Staycation vacation

Rod and I have been on Vancouver Island 1 whole month now. We are residents living like tourists which is the best way to discover one's new surroundings.

Scenes from the village of James Bay, a five minute walk from our place. This is where we do our grocery shopping, laundry and grab a coffee (I've discovered 5 coffee shops around the intersection that comprises the centre of the village).

Many cottage-like homes with English style gardens line narrow streets.

Fantastic fare to be found here: baking, local produce, honey, music
and even a  tarot card reader.

Drivers have to be alert for carriages, pedi-cabs, tour busses and sight seers
as well as for the young and old alike who just walk slower here.
I admit that this feels a little weird, this staycation that's really a vacation; no phone calls, no clients in need of emergency care, no one wanting to line up a job, workshop or appointment for next week or the week after that or the next...

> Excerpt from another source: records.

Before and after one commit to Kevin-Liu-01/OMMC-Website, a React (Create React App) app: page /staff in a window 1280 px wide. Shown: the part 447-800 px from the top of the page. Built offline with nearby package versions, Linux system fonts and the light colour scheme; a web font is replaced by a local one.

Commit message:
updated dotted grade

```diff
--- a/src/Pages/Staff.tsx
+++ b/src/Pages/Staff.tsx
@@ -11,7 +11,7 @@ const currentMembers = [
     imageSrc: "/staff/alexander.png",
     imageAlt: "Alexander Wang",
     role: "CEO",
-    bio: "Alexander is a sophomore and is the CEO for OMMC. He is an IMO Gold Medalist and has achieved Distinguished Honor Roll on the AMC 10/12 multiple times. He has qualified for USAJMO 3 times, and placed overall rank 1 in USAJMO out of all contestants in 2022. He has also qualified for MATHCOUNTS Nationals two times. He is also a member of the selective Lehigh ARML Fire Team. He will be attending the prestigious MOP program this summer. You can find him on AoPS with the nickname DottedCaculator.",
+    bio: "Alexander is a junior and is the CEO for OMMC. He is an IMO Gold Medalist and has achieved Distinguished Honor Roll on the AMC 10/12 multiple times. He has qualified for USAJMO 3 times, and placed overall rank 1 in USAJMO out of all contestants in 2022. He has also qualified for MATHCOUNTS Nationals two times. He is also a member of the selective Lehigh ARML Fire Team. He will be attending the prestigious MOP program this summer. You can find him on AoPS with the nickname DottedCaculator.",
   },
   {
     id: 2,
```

Rod's taken to his retirement like a fish to water. Suddenly, free from the demands of customers and the estimating that filled evenings and weekends, he's read more books since we got here than he has during our whole relationship! And I used to think he was a non-reader, a trait, which for a Thacker - voracious readers that we all are - was incomprehensible. Years ago I found the most difficult challenge put before me during a vipasana retreat wasn't not talking. I loved that! That was a piece of cake. But, not reading, that was impossible. My eyes would lite on print everywhere: cereal boxes, t-shirts, boxes of tea and the little tab on the tea bags... I fixated on the washing instructions on the tags of my clothes.

This vacation finds me, at unexpected moments: in the middle of a shower, when I awaken, as I'm doing dishes, chomping at the bit to "make something happen". The underlying catalyst for this is a limboish feeling of dropping into space that washes over me now and again. I'm not the one retiring. I'm on vacation. But vacations have a beginning, middle and end and then you go back to work. With undetermined time, place and work to "return" to I feel eerily unemployed; redundant.

So, just as I acknowledged my compulsion to read and got back to the silence of my mind I feel my redundancy and get back into the headspace of vacation.

This time just for me, away from my practice, is precious. I tell myself there will be work again, clients will call and I will be able to remember how to do what I do.

No comments:

Post a Comment